Riot LA is the work of producer Abbey Londer, who wanted a fest that would, she says, “create a sense of community and celebration around the amazing comedy scene we have here.” In its earlier iterations, comedians performed in indie venues like the Smell; this year headliners are selling out theaters like the Ace Hotel and the Orpheum. Even so, Londer is determined to maintain the homespun vibe apparent in that old video. Fans and comedians can drink beers in a communal space known as “the Lot,” and cozier performances—such as Todd Barry’s crowd-work show—will be staged in smaller, unorthodox locations (think the cigar lounge at the Orpheum).
At a time when the city is losing some of its top-tier shows (RIP, the Meltdown), fests like Riot LA are what help our comedy landscape maintain a sense of authority. “It’s a treat,” Pepitone says of the event (he’s performed at every one). “L.A. becomes the center of the comedy universe for a bit.”
Aparna N’ Jo (Jan. 22)
Jo Firestone and Aparna Nancherla’s Web series, Womanhood, offers advice on everything from the perils of puberty to gracefully entering your “dirty thirties.” You’ll probably learn some helpful tips at their Orpheum show.
Head to Microsoft Theater for a screening of the 1974 classic. Comedy icon Mel Brooks, who cowrote, directed, and stars in the film, is on hand afterward for a Q&A. You don’t need no stinking badge, but you do need to buy a ticket in advance.
Literary Death Match (Jan. 21)
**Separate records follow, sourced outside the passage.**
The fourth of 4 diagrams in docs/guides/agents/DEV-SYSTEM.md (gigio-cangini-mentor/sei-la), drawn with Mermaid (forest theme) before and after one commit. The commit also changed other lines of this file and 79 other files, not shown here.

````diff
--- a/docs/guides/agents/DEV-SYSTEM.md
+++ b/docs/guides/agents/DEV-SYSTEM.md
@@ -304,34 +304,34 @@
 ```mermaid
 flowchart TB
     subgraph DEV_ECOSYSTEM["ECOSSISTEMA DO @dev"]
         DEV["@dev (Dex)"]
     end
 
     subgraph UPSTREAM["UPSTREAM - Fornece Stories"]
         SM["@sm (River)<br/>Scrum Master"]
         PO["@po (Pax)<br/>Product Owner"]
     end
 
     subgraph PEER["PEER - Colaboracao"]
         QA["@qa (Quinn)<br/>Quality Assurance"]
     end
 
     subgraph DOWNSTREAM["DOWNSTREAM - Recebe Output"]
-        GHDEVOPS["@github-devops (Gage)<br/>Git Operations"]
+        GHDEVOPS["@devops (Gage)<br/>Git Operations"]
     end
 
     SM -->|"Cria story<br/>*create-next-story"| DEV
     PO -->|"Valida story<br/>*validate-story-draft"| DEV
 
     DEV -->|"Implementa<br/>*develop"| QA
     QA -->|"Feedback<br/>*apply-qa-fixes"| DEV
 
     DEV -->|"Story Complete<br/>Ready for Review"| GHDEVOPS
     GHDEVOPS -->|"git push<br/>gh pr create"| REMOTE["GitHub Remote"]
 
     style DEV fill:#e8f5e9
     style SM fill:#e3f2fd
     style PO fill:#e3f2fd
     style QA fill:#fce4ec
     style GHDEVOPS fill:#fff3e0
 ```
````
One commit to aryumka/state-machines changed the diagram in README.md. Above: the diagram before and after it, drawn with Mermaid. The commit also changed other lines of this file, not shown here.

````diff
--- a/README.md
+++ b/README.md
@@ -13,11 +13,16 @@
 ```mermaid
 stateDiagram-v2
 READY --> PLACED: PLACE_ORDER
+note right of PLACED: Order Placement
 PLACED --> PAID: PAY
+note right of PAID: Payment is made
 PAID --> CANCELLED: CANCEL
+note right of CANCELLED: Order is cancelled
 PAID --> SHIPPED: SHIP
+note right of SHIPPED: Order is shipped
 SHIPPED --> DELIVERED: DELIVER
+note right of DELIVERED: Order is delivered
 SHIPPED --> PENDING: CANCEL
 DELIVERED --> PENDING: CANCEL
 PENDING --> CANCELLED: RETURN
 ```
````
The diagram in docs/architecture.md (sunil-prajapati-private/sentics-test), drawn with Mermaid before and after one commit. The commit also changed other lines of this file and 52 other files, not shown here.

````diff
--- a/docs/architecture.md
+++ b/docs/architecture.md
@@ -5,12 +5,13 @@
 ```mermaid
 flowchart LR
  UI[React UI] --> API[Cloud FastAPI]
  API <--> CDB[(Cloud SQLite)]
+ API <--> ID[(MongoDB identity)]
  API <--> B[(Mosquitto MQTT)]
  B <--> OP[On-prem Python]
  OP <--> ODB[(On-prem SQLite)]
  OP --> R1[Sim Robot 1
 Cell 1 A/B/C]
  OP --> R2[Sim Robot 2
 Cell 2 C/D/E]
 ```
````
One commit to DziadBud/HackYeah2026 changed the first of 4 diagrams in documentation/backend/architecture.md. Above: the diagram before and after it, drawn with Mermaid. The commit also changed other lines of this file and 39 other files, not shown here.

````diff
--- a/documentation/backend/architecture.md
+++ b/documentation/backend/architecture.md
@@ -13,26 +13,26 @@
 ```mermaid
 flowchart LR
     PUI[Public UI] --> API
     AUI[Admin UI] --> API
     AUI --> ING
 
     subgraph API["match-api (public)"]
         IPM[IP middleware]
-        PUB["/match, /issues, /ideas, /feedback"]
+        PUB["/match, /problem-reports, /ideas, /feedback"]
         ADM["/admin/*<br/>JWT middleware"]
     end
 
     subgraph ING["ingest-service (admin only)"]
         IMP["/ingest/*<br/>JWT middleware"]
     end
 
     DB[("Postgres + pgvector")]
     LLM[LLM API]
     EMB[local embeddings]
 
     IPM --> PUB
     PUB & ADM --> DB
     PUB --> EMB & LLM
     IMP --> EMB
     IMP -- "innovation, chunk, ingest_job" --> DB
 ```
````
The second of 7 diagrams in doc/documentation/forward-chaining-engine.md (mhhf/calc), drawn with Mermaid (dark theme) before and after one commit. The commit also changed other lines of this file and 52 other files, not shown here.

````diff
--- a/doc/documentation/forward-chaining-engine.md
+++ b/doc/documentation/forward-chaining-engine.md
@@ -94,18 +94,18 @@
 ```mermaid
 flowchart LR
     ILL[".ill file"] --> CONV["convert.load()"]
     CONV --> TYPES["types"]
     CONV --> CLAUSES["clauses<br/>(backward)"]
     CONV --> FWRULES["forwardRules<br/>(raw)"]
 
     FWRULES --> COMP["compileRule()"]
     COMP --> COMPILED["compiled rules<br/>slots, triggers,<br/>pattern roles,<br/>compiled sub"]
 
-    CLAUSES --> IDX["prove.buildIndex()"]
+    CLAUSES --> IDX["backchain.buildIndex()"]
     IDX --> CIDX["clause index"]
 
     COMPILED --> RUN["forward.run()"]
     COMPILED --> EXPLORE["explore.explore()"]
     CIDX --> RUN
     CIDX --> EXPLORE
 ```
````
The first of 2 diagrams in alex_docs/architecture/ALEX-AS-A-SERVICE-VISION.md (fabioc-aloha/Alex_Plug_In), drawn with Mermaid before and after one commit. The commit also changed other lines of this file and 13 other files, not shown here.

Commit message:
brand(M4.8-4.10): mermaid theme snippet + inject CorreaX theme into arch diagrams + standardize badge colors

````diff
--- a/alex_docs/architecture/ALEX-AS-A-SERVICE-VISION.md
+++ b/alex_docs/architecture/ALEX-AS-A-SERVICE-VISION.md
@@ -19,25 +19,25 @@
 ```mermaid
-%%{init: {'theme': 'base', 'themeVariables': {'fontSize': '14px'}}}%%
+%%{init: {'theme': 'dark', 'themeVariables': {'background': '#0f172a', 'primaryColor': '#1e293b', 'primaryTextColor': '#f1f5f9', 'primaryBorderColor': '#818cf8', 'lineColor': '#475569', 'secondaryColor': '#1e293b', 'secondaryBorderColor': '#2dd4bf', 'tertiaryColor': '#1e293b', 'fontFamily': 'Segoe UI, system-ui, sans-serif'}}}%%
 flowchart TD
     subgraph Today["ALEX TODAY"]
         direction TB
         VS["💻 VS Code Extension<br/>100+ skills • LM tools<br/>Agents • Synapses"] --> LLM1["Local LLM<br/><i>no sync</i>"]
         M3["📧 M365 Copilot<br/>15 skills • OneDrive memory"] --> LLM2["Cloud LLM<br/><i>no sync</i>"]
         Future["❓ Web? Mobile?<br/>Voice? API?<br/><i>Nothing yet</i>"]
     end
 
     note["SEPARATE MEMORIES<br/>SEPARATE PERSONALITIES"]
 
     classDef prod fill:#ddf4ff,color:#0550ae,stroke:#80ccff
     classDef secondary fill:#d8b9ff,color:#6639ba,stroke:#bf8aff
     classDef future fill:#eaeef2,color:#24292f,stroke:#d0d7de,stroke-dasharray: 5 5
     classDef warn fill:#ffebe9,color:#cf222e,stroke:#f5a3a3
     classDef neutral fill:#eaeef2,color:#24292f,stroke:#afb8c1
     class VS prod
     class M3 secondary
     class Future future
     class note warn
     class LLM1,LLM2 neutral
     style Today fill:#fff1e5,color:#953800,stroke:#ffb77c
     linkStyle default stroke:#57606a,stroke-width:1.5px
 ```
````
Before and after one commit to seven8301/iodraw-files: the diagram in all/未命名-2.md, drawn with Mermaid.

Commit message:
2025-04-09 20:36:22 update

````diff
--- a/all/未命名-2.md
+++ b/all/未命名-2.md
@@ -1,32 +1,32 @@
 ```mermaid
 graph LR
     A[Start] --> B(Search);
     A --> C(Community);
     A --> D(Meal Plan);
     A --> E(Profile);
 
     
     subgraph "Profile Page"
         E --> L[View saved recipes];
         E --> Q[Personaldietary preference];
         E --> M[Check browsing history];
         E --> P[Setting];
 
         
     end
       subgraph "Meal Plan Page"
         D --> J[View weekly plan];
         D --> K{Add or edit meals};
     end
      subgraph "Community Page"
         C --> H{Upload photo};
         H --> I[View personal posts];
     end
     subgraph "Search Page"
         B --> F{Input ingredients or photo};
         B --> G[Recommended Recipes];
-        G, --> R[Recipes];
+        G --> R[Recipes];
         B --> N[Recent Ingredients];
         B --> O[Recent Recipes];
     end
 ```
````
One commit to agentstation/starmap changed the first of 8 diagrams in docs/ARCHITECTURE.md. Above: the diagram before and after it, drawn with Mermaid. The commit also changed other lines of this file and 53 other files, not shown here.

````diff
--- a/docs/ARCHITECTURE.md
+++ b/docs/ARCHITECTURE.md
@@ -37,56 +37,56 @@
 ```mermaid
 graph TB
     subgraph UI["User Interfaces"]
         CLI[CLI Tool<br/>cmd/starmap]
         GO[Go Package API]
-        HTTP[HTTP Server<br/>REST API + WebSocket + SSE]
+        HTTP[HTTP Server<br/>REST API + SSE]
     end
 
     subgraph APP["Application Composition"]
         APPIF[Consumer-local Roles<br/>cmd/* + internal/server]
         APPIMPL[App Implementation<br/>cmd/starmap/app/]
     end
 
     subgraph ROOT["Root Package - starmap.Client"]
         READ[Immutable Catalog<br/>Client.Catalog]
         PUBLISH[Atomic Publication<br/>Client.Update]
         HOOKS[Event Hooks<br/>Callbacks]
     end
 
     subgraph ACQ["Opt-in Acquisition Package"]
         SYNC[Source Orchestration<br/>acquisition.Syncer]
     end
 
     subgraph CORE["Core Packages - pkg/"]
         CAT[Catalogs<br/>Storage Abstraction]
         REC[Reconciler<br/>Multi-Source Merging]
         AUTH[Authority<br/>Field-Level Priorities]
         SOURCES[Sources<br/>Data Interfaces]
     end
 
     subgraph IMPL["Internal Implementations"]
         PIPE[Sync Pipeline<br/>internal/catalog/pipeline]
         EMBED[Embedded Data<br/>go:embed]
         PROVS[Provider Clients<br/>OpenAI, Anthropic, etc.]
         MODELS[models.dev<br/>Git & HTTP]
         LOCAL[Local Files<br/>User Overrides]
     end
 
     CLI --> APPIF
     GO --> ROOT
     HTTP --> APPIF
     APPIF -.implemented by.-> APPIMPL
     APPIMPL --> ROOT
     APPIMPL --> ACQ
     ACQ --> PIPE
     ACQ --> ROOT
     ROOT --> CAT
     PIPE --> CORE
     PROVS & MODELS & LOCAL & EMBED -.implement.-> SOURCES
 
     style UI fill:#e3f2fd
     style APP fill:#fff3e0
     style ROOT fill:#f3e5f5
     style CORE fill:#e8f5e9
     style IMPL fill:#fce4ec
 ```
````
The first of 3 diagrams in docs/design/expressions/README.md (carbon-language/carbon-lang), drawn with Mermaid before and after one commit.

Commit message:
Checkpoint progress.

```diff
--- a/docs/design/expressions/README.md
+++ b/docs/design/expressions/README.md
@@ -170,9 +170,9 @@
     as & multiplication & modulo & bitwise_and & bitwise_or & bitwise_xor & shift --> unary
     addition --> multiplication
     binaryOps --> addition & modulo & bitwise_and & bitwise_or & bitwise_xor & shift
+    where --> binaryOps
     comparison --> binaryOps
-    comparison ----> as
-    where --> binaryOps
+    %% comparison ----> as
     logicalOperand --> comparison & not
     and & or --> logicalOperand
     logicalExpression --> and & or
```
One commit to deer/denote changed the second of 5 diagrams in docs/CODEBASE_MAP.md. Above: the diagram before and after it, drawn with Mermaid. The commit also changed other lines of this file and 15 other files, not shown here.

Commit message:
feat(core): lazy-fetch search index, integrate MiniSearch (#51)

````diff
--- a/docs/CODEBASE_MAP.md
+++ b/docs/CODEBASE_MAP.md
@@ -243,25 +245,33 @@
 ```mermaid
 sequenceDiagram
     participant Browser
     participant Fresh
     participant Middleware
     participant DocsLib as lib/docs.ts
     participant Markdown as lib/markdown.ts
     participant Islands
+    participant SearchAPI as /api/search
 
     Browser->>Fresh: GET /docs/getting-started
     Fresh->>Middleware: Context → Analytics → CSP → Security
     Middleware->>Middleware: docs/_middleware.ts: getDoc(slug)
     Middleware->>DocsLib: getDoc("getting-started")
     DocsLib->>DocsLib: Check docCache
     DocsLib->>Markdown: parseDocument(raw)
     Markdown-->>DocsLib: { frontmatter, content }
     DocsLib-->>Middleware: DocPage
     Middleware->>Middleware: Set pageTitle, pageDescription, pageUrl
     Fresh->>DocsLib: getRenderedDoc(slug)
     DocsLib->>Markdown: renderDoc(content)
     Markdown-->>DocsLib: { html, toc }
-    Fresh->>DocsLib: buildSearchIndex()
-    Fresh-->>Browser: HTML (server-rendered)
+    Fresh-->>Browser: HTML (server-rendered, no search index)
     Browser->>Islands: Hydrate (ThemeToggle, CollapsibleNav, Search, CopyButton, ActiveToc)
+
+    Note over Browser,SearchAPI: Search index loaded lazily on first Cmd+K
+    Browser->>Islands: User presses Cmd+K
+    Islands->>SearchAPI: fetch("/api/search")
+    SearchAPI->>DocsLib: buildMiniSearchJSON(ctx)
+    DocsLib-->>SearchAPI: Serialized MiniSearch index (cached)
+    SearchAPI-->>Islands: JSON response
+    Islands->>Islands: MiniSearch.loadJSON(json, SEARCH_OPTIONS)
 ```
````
Four authors have less than seven minutes to read their most thrilling excerpt in front of a panel of judges, who provide witty commentary. Featuring Mary Lynn Rajskub, Whitney Cummings, Sam Richardson, Marco Ramirez, and Zach Anner.